= Work task =
Among the entries, which lines carry the string "data"? Copy each of them.

——

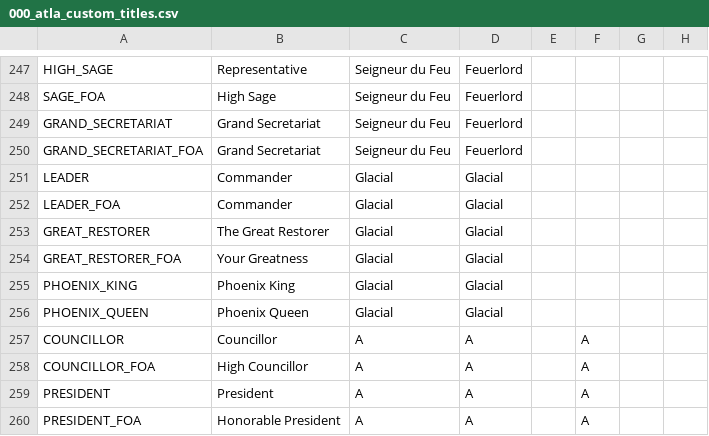
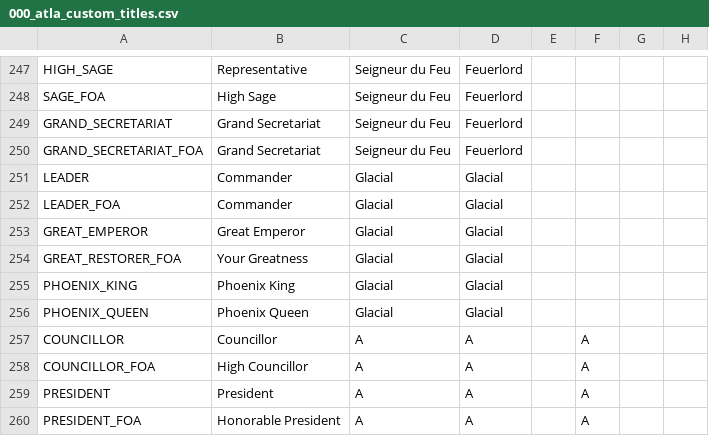
Before and after one commit to Rystic/ATLA-restored, a CSV file: avatar - four nations restored/localisation/000_atla_custom_titles.csv, drawn as a sheet; only a part is shown, gaps mark what is left out; the diff names each change by its address in the sheet, - before the commit and + after, or states it on an @@ line.

```diff
--- a/avatar - four nations restored/localisation/000_atla_custom_titles.csv
+++ b/avatar - four nations restored/localisation/000_atla_custom_titles.csv
-A253: GREAT_RESTORER
+A253: GREAT_EMPEROR
-B253: The Great Restorer
+B253: Great Emperor
```
Also changed, not shown: 1 other file.
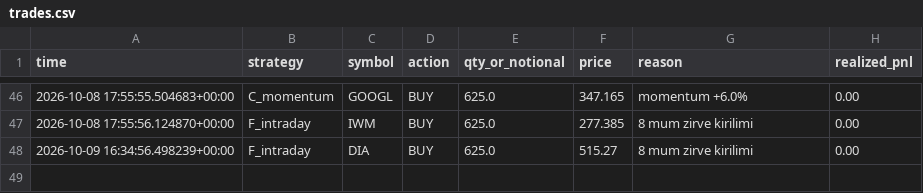
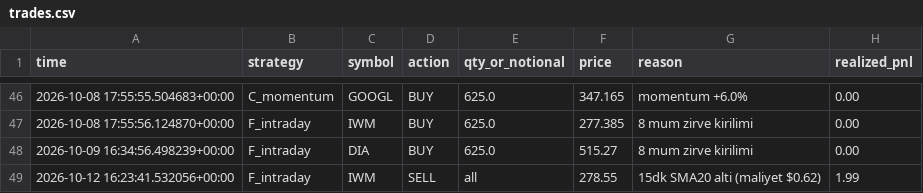
Before and after one commit to Mehmet-ai340/trading-bot, a CSV file: trades.csv, drawn as a sheet; only a part is shown, gaps mark what is left out.

```diff
--- a/trades.csv
+++ b/trades.csv
@@ -48 +48,2 @@ time,strategy,symbol,action,qty_or_notional,price,reason,realized_pnl
 2026-10-09 16:34:56.498239+00:00,F_intraday,DIA,BUY,625.0,515.27,8 mum zirve kirilimi,0.00
+2026-10-12 16:23:41.532056+00:00,F_intraday,IWM,SELL,all,278.55,15dk SMA20 alti (maliyet $0.62),1.99
```
Also changed, not shown: 3 other files.
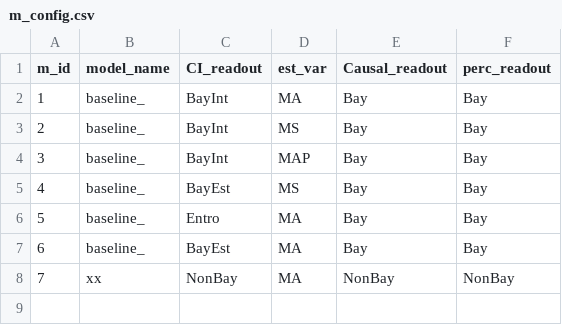
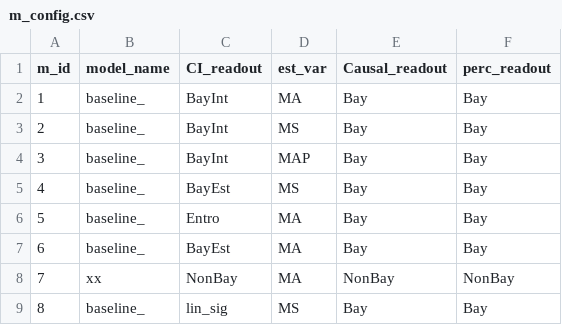
Before and after one commit to wenshu2022/BCI-confidence-VE, a CSV file: m_config.csv, drawn as a sheet.

Commit message:
add a reduced model - confidence interval linear transform of sigma

```diff
--- a/m_config.csv
+++ b/m_config.csv
@@ -8 +8,2 @@ m_id,model_name,CI_readout,est_var,Causal_readout,perc_readout
 7,xx,NonBay,MA,NonBay,NonBay
+8,baseline_,lin_sig,MS,Bay,Bay
```
Also changed, not shown: 25 other files.
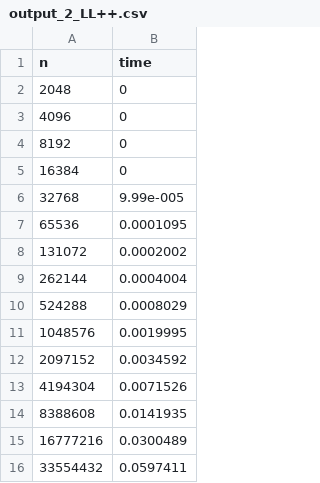
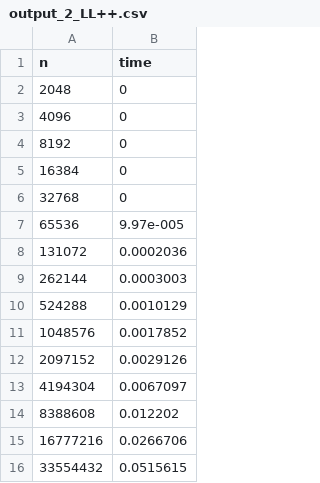
Before and after one commit to spaces-lalala/2024DS_HW, a CSV file: hw1/output_2_LL++.csv, drawn as a sheet.

```diff
--- a/hw1/output_2_LL++.csv
+++ b/hw1/output_2_LL++.csv
@@ -5,12 +5,12 @@ n,time
 16384,0
-32768,9.99e-005
-65536,0.0001095
-131072,0.0002002
-262144,0.0004004
-524288,0.0008029
-1048576,0.0019995
-2097152,0.0034592
-4194304,0.0071526
-8388608,0.0141935
-16777216,0.0300489
-33554432,0.0597411
+32768,0
+65536,9.97e-005
+131072,0.0002036
+262144,0.0003003
+524288,0.0010129
+1048576,0.0017852
+2097152,0.0029126
+4194304,0.0067097
+8388608,0.012202
+16777216,0.0266706
+33554432,0.0515615
```
Also changed, not shown: hw1/output_2_DA.csv, hw1/output_2_LL.csv, 22 other files.
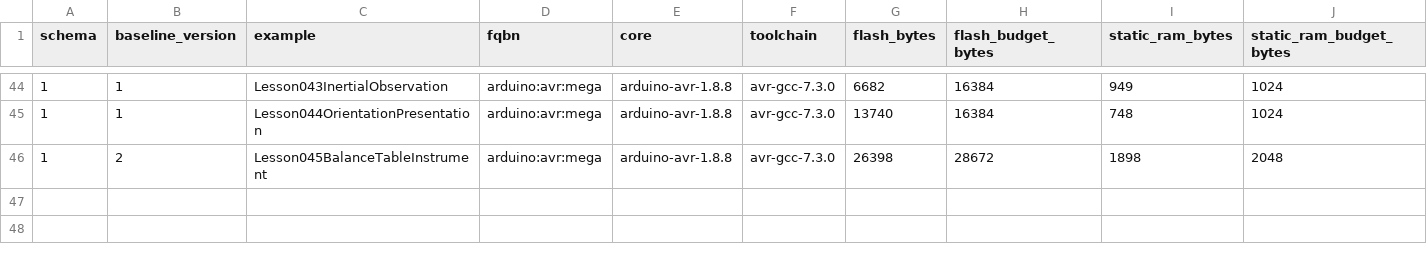
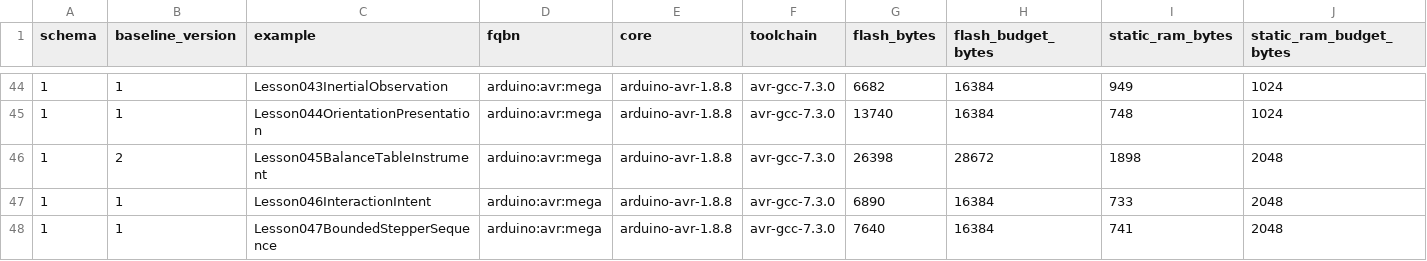
Before and after one commit to spincyc/adk, a TSV file: docs/size_baseline.tsv, drawn as a sheet; only a part is shown, gaps mark what is left out; the diff names each change by its address in the sheet, - before the commit and + after, or states it on an @@ line.

Commit message:
Add tactile and stepper replays
Task-ID: b13d6ddd-0313-42e9-ba7d-1419c85c69f7

```diff
--- a/docs/size_baseline.tsv
+++ b/docs/size_baseline.tsv
+row 47: 1 | 1 | Lesson046InteractionIntent | arduino:avr:mega | arduino-avr-1.8.8 | avr-gcc-7.3.0 | 6890 | 16384 | 733 | 2048
+row 48: 1 | 1 | Lesson047BoundedStepperSequence | arduino:avr:mega | arduino-avr-1.8.8 | avr-gcc-7.3.0 | 7640 | 16384 | 741 | 2048
```
Also changed, not shown: 4 other files.
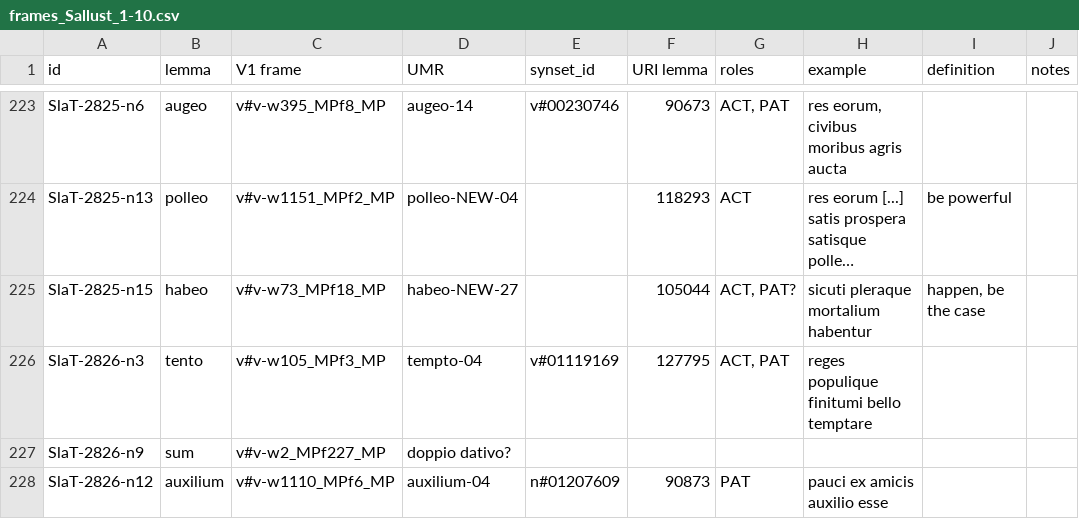
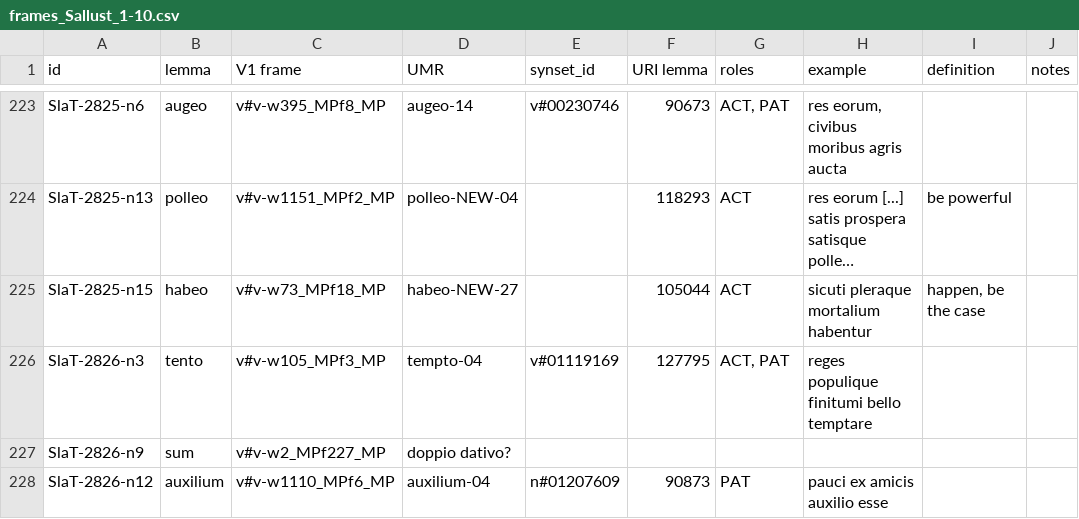
Before and after one commit to fjambe/Vallex4UMR, a CSV file: files_26.8.24/frames_Sallust_1-10.csv, drawn as a sheet; only a part is shown, gaps mark what is left out; long unchanged cells end in …; the diff names each change by its address in the sheet, - before the commit and + after, or states it on an @@ line.

Commit message:
fixed one PAT? frame

```diff
--- a/files_26.8.24/frames_Sallust_1-10.csv
+++ b/files_26.8.24/frames_Sallust_1-10.csv
-G225 (roles): ACT, PAT?
+G225 (roles): ACT
```
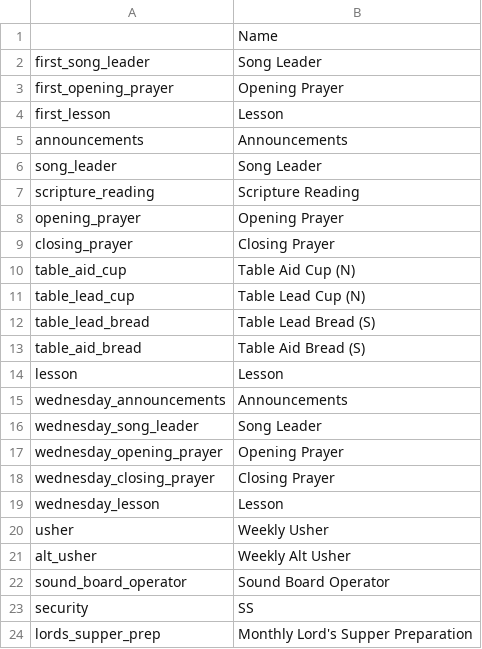
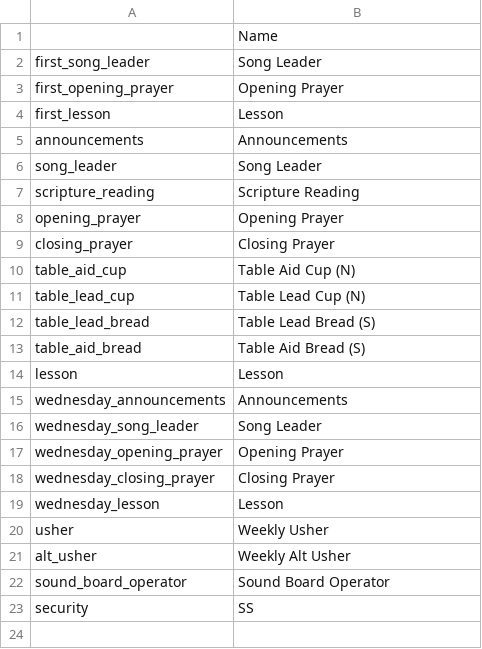
Before and after one commit to samtipton/congregation-roster, a CSV file: data/duty-names.csv, drawn as a sheet.

```diff
--- a/data/duty-names.csv
+++ b/data/duty-names.csv
@@ -23,2 +23 @@ sound_board_operator,Sound Board Operator
 security,SS
-lords_supper_prep,Monthly Lord's Supper Preparation
```
Also changed, not shown: data/exclusions.csv, data/men.csv, 12 other files.
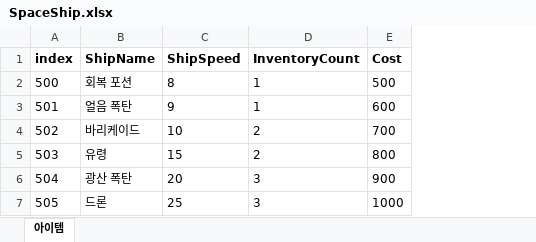
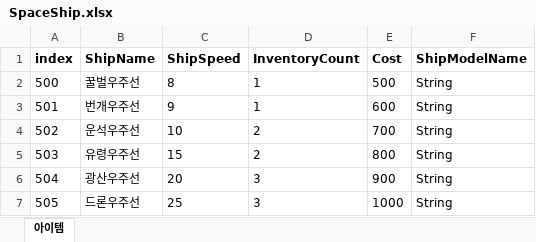
Before and after one commit to choidong-oh/UnimoParty, an Excel workbook: Assets/Table/SpaceShip.xlsx, sheet 아이템, drawn as a sheet; values as stored, in another font and other column widths than the file's, no borders; the diff names each change by its address in the sheet, - before the commit and + after, or states it on an @@ line.

```diff
--- a/Assets/Table/SpaceShip.xlsx (sheet 아이템)
+++ b/Assets/Table/SpaceShip.xlsx (sheet 아이템)
+column F (ShipModelName), rows 2-7: all String
-B2 (ShipName): 회복 포션
+B2 (ShipName): 꿀벌우주선
-B3 (ShipName): 얼음 폭탄
+B3 (ShipName): 번개우주선
-B4 (ShipName): 바리케이드
+B4 (ShipName): 운석우주선
-B5 (ShipName): 유령
+B5 (ShipName): 유령우주선
-B6 (ShipName): 광산 폭탄
+B6 (ShipName): 광산우주선
-B7 (ShipName): 드론
+B7 (ShipName): 드론우주선
```
Also changed, not shown: 4 other files.
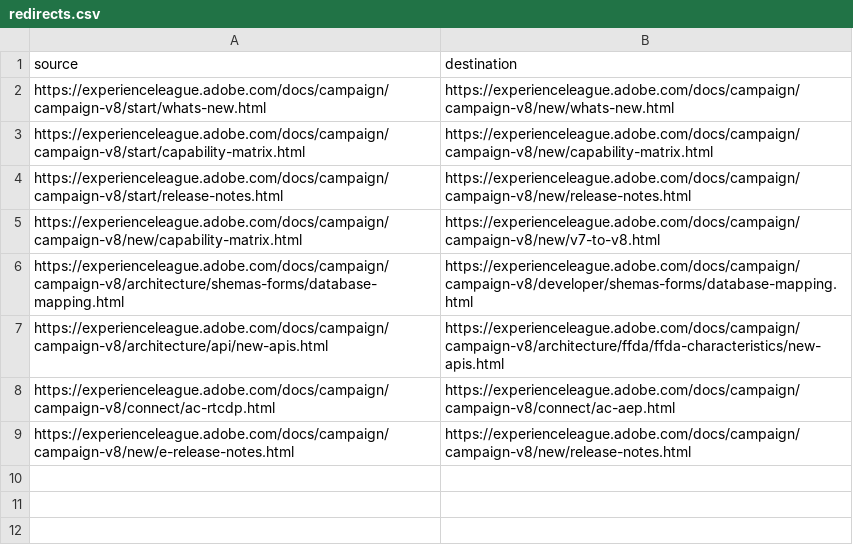
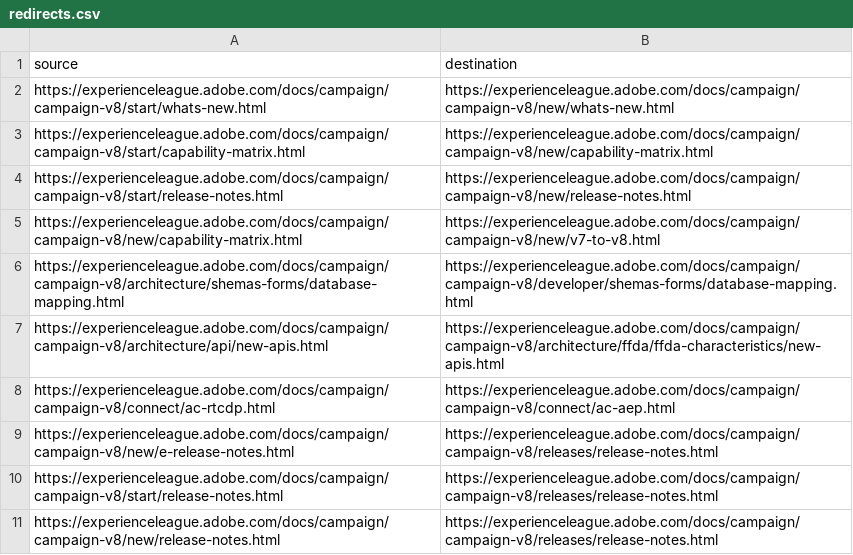
Before and after one commit to AdobeDocs/campaign.de-DE, a CSV file: redirects.csv, drawn as a sheet.

Commit message:
Sync non localizable files triggered by manual translation kit

```diff
--- a/redirects.csv
+++ b/redirects.csv
@@ -8,2 +8,4 @@ https://experienceleague.adobe.com/docs/campaign/campaign-v8/architecture/api/ne
 https://experienceleague.adobe.com/docs/campaign/campaign-v8/connect/ac-rtcdp.html,https://experienceleague.adobe.com/docs/campaign/campaign-v8/connect/ac-aep.html
-https://experienceleague.adobe.com/docs/campaign/campaign-v8/new/e-release-notes.html,https://experienceleague.adobe.com/docs/campaign/campaign-v8/new/release-notes.html
+https://experienceleague.adobe.com/docs/campaign/campaign-v8/new/e-release-notes.html,https://experienceleague.adobe.com/docs/campaign/campaign-v8/releases/release-notes.html
+https://experienceleague.adobe.com/docs/campaign/campaign-v8/start/release-notes.html,https://experienceleague.adobe.com/docs/campaign/campaign-v8/releases/release-notes.html
+https://experienceleague.adobe.com/docs/campaign/campaign-v8/new/release-notes.html,https://experienceleague.adobe.com/docs/campaign/campaign-v8/releases/release-notes.html
```
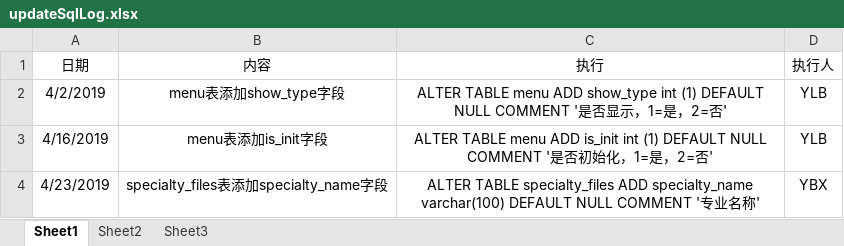
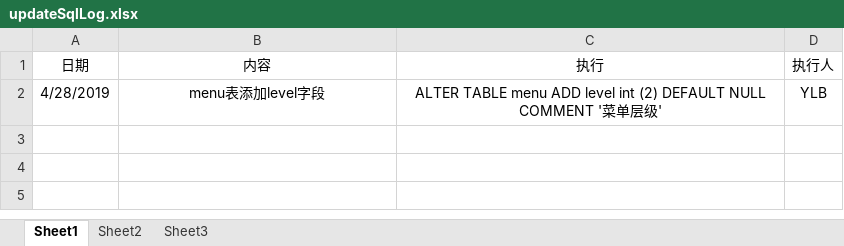
Before and after one commit to yuliangbing/guanxin, an Excel workbook: updateSqlLog.xlsx, sheet Sheet1, drawn as a sheet; values as stored, in another font and other column widths than the file's, no borders; the diff names each change by its address in the sheet, - before the commit and + after, or states it on an @@ line.

```diff
--- a/updateSqlLog.xlsx (sheet Sheet1)
+++ b/updateSqlLog.xlsx (sheet Sheet1)
-A2 (日期): 4/2/2019
+A2 (日期): 4/28/2019
-B2 (内容): menu表添加show_type字段
+B2 (内容): menu表添加level字段
-C2 (执行): …menu ADD show_type int (1) DEFAULT NULL COMMENT '是否显示，1=是，2=否'
+C2 (执行): …menu ADD level int (2) DEFAULT NULL COMMENT '菜单层级'
-row 3: 4/16/2019 | menu表添加is_init字段 | ALTER TABLE menu ADD is_init int (1) DEFAULT NULL COMMENT '是否初始化，1=是，2=否' | YLB
-row 4: 4/23/2019 | specialty_files表添加specialty_name字段 | ALTER TABLE specialty_files ADD specialty_name varchar(100) DEFAULT NULL COMMENT '专业名称' | YBX
```
Also changed, not shown: 41 other files.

——

= Result for this task =
Before and after one commit to samtipton/congregation-roster, a CSV file: data/duty-names.csv, drawn as a sheet.
--- a/data/duty-names.csv
+++ b/data/duty-names.csv
Also changed, not shown: data/exclusions.csv, data/men.csv, 12 other files.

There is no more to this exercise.